- TRY IT: The records are to be copied in their entirety, exactly as given.

Saved data entries:
● ● ● ●

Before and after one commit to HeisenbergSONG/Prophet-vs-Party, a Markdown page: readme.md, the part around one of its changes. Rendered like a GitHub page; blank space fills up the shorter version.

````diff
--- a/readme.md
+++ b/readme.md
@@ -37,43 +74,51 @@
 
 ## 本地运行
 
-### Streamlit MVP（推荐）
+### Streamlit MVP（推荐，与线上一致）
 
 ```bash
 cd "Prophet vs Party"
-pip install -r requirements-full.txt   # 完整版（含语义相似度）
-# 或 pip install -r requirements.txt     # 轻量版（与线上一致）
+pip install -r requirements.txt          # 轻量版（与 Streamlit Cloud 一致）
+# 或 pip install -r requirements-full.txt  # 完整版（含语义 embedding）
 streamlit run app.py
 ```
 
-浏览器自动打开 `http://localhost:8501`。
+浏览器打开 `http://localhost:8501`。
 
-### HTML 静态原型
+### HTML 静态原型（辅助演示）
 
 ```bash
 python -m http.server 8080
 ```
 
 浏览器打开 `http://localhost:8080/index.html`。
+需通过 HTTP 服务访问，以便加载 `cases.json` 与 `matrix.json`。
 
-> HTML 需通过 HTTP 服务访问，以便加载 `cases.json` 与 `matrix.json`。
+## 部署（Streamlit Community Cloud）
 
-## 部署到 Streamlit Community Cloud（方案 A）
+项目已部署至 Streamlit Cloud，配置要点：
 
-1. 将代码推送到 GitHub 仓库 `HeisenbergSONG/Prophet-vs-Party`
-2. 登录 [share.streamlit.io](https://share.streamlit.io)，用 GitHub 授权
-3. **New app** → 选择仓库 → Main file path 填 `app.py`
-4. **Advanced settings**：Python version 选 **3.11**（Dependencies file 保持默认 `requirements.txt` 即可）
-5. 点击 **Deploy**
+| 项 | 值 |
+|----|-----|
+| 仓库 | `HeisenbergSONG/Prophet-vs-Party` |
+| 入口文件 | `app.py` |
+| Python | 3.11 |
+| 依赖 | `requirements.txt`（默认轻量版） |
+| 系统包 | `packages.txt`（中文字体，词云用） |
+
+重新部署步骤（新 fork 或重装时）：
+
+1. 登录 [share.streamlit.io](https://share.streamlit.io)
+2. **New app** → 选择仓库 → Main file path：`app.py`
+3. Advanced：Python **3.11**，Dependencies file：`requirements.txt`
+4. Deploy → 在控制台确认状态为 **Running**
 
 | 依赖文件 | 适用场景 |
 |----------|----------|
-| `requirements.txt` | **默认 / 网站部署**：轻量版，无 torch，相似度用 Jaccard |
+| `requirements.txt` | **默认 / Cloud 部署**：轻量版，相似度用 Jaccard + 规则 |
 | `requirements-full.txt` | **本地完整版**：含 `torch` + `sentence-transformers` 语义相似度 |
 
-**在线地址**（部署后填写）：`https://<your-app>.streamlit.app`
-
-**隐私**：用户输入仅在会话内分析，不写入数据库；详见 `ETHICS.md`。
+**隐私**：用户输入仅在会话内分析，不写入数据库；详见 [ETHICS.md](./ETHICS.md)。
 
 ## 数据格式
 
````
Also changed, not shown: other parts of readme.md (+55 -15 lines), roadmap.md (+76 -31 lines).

● ● ● ●

- WRITTEN RESPONSE:
Before and after one commit to HeisenbergSONG/Prophet-vs-Party, a Markdown page: readme.md, the part around one of its changes. Rendered like a GitHub page; blank space fills up the shorter version.

````diff
--- a/readme.md
+++ b/readme.md
@@ -37,43 +74,51 @@
 
 ## 本地运行
 
-### Streamlit MVP（推荐）
+### Streamlit MVP（推荐，与线上一致）
 
 ```bash
 cd "Prophet vs Party"
-pip install -r requirements-full.txt   # 完整版（含语义相似度）
-# 或 pip install -r requirements.txt     # 轻量版（与线上一致）
+pip install -r requirements.txt          # 轻量版（与 Streamlit Cloud 一致）
+# 或 pip install -r requirements-full.txt  # 完整版（含语义 embedding）
 streamlit run app.py
 ```
 
-浏览器自动打开 `http://localhost:8501`。
+浏览器打开 `http://localhost:8501`。
 
-### HTML 静态原型
+### HTML 静态原型（辅助演示）
 
 ```bash
 python -m http.server 8080
 ```
 
 浏览器打开 `http://localhost:8080/index.html`。
+需通过 HTTP 服务访问，以便加载 `cases.json` 与 `matrix.json`。
 
-> HTML 需通过 HTTP 服务访问，以便加载 `cases.json` 与 `matrix.json`。
+## 部署（Streamlit Community Cloud）
 
-## 部署到 Streamlit Community Cloud（方案 A）
+项目已部署至 Streamlit Cloud，配置要点：
 
-1. 将代码推送到 GitHub 仓库 `HeisenbergSONG/Prophet-vs-Party`
-2. 登录 [share.streamlit.io](https://share.streamlit.io)，用 GitHub 授权
-3. **New app** → 选择仓库 → Main file path 填 `app.py`
-4. **Advanced settings**：Python version 选 **3.11**（Dependencies file 保持默认 `requirements.txt` 即可）
-5. 点击 **Deploy**
+| 项 | 值 |
+|----|-----|
+| 仓库 | `HeisenbergSONG/Prophet-vs-Party` |
+| 入口文件 | `app.py` |
+| Python | 3.11 |
+| 依赖 | `requirements.txt`（默认轻量版） |
+| 系统包 | `packages.txt`（中文字体，词云用） |
+
+重新部署步骤（新 fork 或重装时）：
+
+1. 登录 [share.streamlit.io](https://share.streamlit.io)
+2. **New app** → 选择仓库 → Main file path：`app.py`
+3. Advanced：Python **3.11**，Dependencies file：`requirements.txt`
+4. Deploy → 在控制台确认状态为 **Running**
 
 | 依赖文件 | 适用场景 |
 |----------|----------|
-| `requirements.txt` | **默认 / 网站部署**：轻量版，无 torch，相似度用 Jaccard |
+| `requirements.txt` | **默认 / Cloud 部署**：轻量版，相似度用 Jaccard + 规则 |
 | `requirements-full.txt` | **本地完整版**：含 `torch` + `sentence-transformers` 语义相似度 |
 
-**在线地址**（部署后填写）：`https://<your-app>.streamlit.app`
-
-**隐私**：用户输入仅在会话内分析，不写入数据库；详见 `ETHICS.md`。
+**隐私**：用户输入仅在会话内分析，不写入数据库；详见 [ETHICS.md](./ETHICS.md)。
 
 ## 数据格式
 
````
Also changed, not shown: other parts of readme.md (+55 -15 lines), roadmap.md (+76 -31 lines).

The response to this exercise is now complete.